Now more than ever, Canada’s experienced homeowners are tapping into their home equity in exchange for cash, a process known as a reverse mortgage.
Over the years, this type of mortgage loan has grown in popularity among seniors. In fact, in January 2020, reverse mortgage debt reached a new record of $4.03 billion, according to data from the Office of the Superintendent of Financial Institutions (OSFI). The choice to leverage equity instead of leaving it tied up in their property is an attractive option to an increasing number of mature homeowners.
If you’re considering converting to a reverse mortgage, you likely have a lot of questions, from eligibility requirements to receiving payments. Here’s what you need to know about reverse mortgages.
Reverse Mortgages 101
In simple terms, a reverse mortgage is a loan connected to the value of your home that allows you to convert money from the property’s equity tax-free while still maintaining ownership. Unlike a traditional mortgage which requires monthly payments, you don’t need to repay the reverse mortgage loan until you decide to move and sell, or the last borrower passes away.
In order to be eligible for a reverse mortgage, you need to be a Canadian homeowner and at least 55 years old. Your spouse must also be 55 years old if they’re on the title of the home.
A home equity line of credit is another popular form of accessing value in your home, offering between 65% to 80% of the property’s appraised value in some cases. A home equity line of credit is accessible to any homeowner without added age restrictions, but does require proof of a sufficient income and good credit. You’ll also be required to do a stress test to prove you can make payments under higher qualifying interest rates. For senior homeowners who would prefer simpler eligibility criteria, a reverse mortgage might be the best fit.
There are some misconceptions about reverse mortgages, particularly around eating into the equity of your home or the bank taking over your ownership. While more homeowners are beginning to understand reverse mortgages more clearly, it is recommended clients speak with a mortgage professional who can really explain the loan in greater detail.
When you’re ready to commit to a reverse mortgage, there will be an initial assessment to determine the home’s value and how much money you could be entitled to.
You can expect to be evaluated on the appraised value of the property, plus its type and condition, your eligibility criteria and where you live.
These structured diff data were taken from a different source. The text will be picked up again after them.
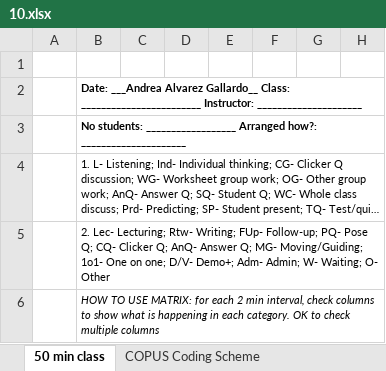
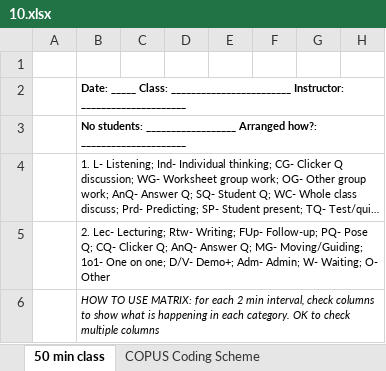
Before and after one commit to Christian-TechUCM/Fleiss-Kappa, an Excel workbook: Testfiles/10.xlsx, sheet 50 min class, drawn as a sheet; only a part is shown; long unchanged cells end in …; values as stored, in another font and other column widths than the file's, no borders; the diff names each change by its address in the sheet, - before the commit and + after, or states it on an @@ line.

```diff
--- a/Testfiles/10.xlsx (sheet 50 min class)
+++ b/Testfiles/10.xlsx (sheet 50 min class)
-B2: Date: ___Andrea Alvarez Gallardo__ Class: ________________________…
+B2: Date: _____ Class: ________________________…
```
Also changed, not shown: charts or pictures, Testfiles/1.xlsx, Testfiles/2.xlsx, 5 other files.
Contrary to regular mortgage applications, which take a deep-dive into your credit history and income, reverse mortgage assessments are generally less labourious. The financial institution want to make sure you have reasonable credit and at least some form of income to pay the property taxes.
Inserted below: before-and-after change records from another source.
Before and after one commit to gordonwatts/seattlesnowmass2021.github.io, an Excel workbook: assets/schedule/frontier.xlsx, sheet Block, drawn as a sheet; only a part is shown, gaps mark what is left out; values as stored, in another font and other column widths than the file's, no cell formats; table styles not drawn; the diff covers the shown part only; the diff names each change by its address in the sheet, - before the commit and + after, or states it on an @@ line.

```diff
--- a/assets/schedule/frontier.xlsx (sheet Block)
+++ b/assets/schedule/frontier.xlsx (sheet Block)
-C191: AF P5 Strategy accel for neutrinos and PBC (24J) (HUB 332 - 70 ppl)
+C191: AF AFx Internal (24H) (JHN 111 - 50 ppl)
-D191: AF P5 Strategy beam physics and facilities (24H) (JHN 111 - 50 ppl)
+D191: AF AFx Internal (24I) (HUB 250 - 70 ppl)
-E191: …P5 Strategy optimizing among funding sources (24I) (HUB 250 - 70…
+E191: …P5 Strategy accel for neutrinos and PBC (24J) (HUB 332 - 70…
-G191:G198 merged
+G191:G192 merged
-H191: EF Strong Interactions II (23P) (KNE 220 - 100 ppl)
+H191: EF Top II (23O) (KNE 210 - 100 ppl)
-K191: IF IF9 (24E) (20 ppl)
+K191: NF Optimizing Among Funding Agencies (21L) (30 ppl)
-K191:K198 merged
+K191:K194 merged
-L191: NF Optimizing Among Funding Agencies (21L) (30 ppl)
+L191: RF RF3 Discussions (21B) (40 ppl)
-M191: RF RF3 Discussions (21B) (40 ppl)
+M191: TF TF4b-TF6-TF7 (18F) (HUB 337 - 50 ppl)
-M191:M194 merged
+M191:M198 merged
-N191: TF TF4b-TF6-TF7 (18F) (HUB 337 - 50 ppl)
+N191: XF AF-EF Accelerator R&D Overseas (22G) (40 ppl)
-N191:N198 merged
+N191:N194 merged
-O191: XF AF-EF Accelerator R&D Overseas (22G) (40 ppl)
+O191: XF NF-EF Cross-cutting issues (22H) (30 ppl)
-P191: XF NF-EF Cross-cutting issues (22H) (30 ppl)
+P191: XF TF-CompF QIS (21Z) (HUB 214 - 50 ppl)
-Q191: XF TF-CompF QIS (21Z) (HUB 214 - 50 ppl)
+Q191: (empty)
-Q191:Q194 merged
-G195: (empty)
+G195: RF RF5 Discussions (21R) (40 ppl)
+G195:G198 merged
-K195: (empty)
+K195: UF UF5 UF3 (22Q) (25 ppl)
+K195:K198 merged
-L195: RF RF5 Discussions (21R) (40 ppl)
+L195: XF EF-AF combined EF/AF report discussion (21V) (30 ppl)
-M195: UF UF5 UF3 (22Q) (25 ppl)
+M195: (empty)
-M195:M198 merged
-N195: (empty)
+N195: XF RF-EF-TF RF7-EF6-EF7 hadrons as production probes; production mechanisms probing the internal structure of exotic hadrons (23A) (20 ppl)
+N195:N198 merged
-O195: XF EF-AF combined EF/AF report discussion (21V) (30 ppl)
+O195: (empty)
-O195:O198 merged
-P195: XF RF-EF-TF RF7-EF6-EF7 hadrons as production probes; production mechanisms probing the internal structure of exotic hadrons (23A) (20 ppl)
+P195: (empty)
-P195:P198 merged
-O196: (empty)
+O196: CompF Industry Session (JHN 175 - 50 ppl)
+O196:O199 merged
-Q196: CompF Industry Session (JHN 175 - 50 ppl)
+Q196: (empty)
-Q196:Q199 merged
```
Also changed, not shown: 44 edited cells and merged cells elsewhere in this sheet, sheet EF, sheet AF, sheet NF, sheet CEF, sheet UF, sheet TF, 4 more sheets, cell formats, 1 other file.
The two biggest financial institutions that offer reverse mortgage plans in Canada are HomeEquity Bank and Equitable Bank, though your own banking institution may offer options too. Whichever lender you go with, you should anticipate some setup costs, including legal fees for closing or legal advice, appraisal costs and setup charges.
You’ll still need to pay interest on the reverse mortgage loan, which tends to be higher than regular mortgages. However, you can choose to pay the interest on a monthly or yearly basis, or in full with the principal at any time.
Cash in Hand
If you’re wondering how much you can borrow from a reverse mortgage — it varies. All of the criteria used in your mortgage assessment will determine how much cash you can expect to receive, including which mortgage lender you go with. For instance, a reverse mortgage with HomeEquity Bank’s Canadian Home Income Plan (CHIP) could let you borrow up to 55% of the home’s value, while Equitable Bank might let you take up to 40%.
When it comes to receiving your money, you might have some flexibility. Some homeowners choose to receive monthly payments, while others opt to take out a lump sum.
Whatever you choose to use the money for is up to you. Some people decide to give their money to their children to cover tuition costs or wedding expenses, while others use it in everyday spending.
This Isn’t Working Out
A reverse mortgage isn’t a forever-commitment. If a reverse mortgage isn’t right for you or you need to break the agreement it is possible to get out of it, just with a few conditions.
As with any mortgage contract, there are penalties for breaking a reverse mortgage in the middle of a term. How severe the penalty would be varies widely, depending on how long you’ve participated in the mortgage and the reason why you’re breaking it.
If you sell your home, you’ll be required to repay the amount left on the loan. This also applies when the last borrower dies, in which case, the estate would need to pay off the reverse mortgage.
Reverse mortgages are letting more seniors reap the benefits of equity in their home but, like all mortgage products, it’s crucial to understand what you’re getting before you sign on the dotted line.